» Action item
Return every record verbatim, omitting all pictures.

[[ Record set, beginning ]]

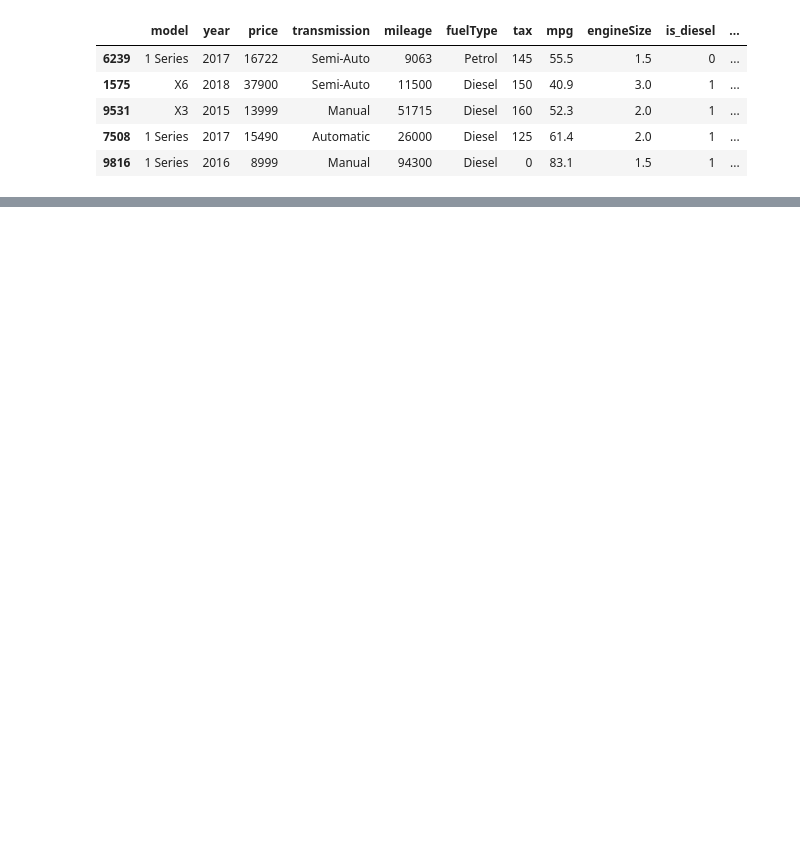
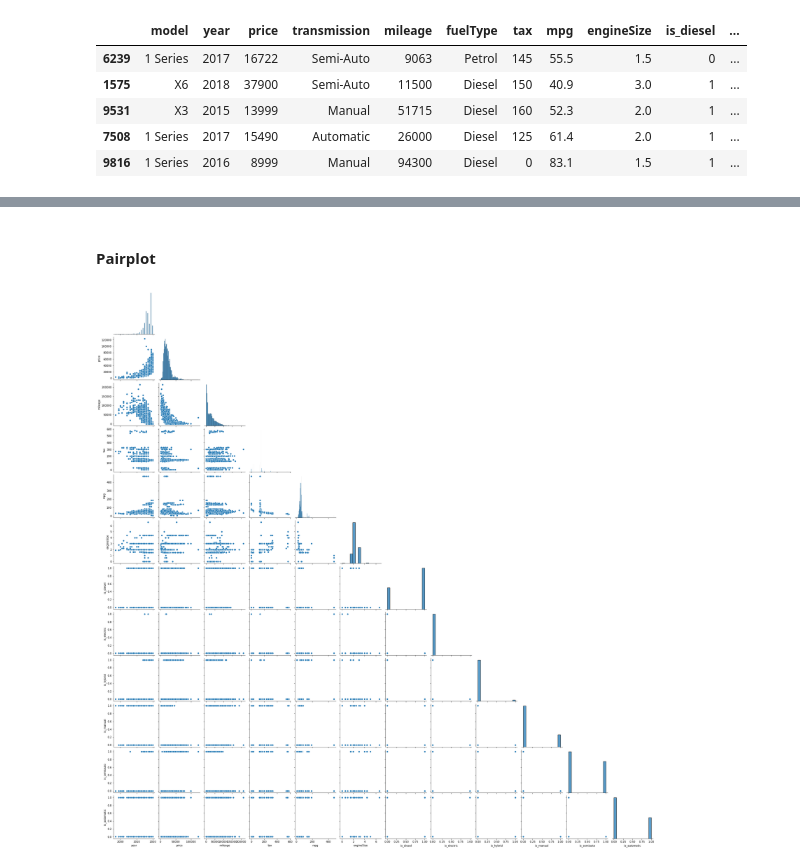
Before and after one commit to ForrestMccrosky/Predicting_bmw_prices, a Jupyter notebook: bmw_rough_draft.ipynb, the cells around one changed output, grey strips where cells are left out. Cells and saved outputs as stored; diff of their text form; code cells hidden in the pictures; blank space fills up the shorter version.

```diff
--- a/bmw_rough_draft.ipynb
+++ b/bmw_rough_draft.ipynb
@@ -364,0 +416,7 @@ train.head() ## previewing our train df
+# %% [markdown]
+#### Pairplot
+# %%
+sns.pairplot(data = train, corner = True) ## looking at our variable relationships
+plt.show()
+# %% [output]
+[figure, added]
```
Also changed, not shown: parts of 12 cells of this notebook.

[[ Record set, end ]]

» Output for this exercise
Before and after one commit to ForrestMccrosky/Predicting_bmw_prices, a Jupyter notebook: bmw_rough_draft.ipynb, the cells around one changed output, grey strips where cells are left out. Cells and saved outputs as stored; diff of their text form; code cells hidden in the pictures; blank space fills up the shorter version.

```diff
--- a/bmw_rough_draft.ipynb
+++ b/bmw_rough_draft.ipynb
@@ -364,0 +416,7 @@ train.head() ## previewing our train df
+# %% [markdown]
+#### Pairplot
+# %%
+sns.pairplot(data = train, corner = True) ## looking at our variable relationships
+plt.show()
+# %% [output]
+[figure, added]
```
Also changed, not shown: parts of 12 cells of this notebook.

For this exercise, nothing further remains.